disconnecting the radiator
Now support the radiator mount with a jack.
dropping the radiator with a jack
and remove the bolt holding it in place.
unbolting the radiator
These are the air operated louvers.  There is a control valve screwed into the water pump cover which sends air to close the louvers when the engine is cold.
radiator louvers
Here is the radiator coming out.  If I ever have to do this again I'll do it on pavement because it sure would have helped if I could have jacked the bus up just a little bit.
radiator removal
Here's the radiator ready to go to the shop.  That thing is 3 feet on a side and weighs close to 300 lbs!
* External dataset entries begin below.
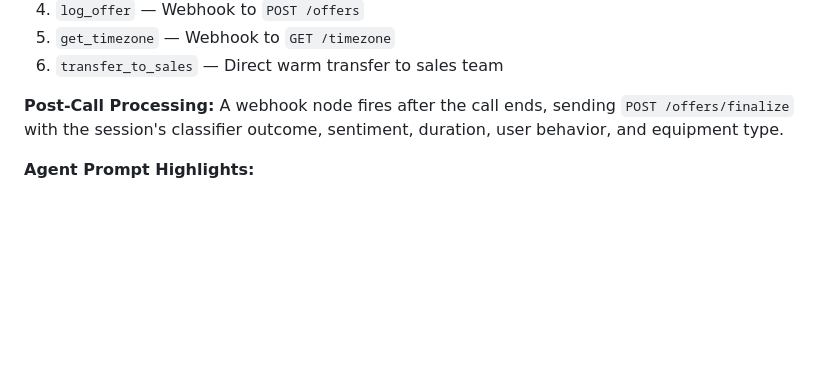
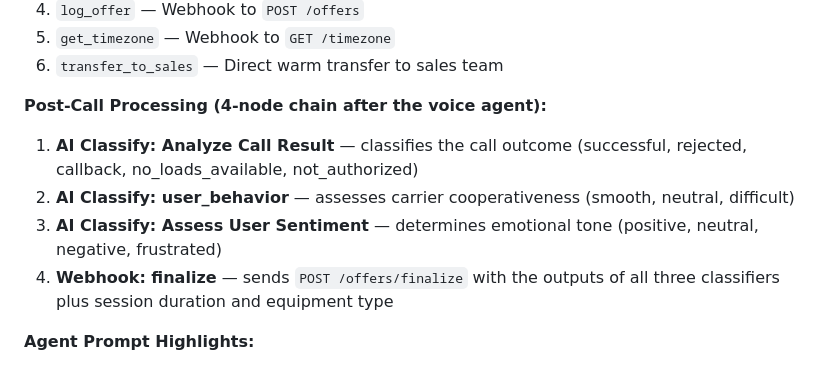
Before and after one commit to janvdhorst/JanFDE, a Markdown page: docs/build-description.md, the part around one of its changes. GitHub-like rendering; blank space fills up the shorter version.

Commit message:
update build description

```diff
--- a/docs/build-description.md
+++ b/docs/build-description.md
@@ -198,8 +214,12 @@ The voice agent is configured on the HappyRobot platform as an inbound voice age
 5. `get_timezone` — Webhook to `GET /timezone`
 6. `transfer_to_sales` — Direct warm transfer to sales team
 
-**Post-Call Processing:**
-A webhook node fires after the call ends, sending `POST /offers/finalize` with the session's classifier outcome, sentiment, duration, user behavior, and equipment type.
+**Post-Call Processing (4-node chain after the voice agent):**
+
+1. **AI Classify: Analyze Call Result** — classifies the call outcome (successful, rejected, callback, no_loads_available, not_authorized)
+2. **AI Classify: user_behavior** — assesses carrier cooperativeness (smooth, neutral, difficult)
+3. **AI Classify: Assess User Sentiment** — determines emotional tone (positive, neutral, negative, frustrated)
+4. **Webhook: finalize** — sends `POST /offers/finalize` with the outputs of all three classifiers plus session duration and equipment type
 
 **Agent Prompt Highlights:**
 - Structured 7-step conversation flow (greet → verify → gather info → search → offer → negotiate → book/transfer)
```
Also changed, not shown: other parts of docs/build-description.md (+39 -23 lines), docs/setup-guide.md (+48 -8 lines).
The re-cored radiator should be done on in two days and I'll put it back in this weekend.
radiator with rotten fins
And we're back from the radiator shop two days later looking all shiny black and spiffy! Radiator back from the shop
This is the transmission cooler, it's brass and was sitting right on the steel frame caked with moisture retaining mud and dust.  A perfect environment for galvanic corrosion. transmission cooler I placed a sheet of tough vinyl under the cooler to protect it.  I used exercise treadmill belt material which is really tough and has a re-enforced backing.

Treadmills are a source of lots of good stuff!  The belts are tough sheet vinyl, the frames are usually nice square or rectangular sections of mild steel and the DC permanent magnet motors can be used to make windmill generators or small hydro-power stations.
Her is the radiator ready to jack back up into the bus with a floor jack. ready to jack in
All done, ready to pour the twelve gallons of anti-freeze back in. Fin! radiator in! it's Harpoon IPA time!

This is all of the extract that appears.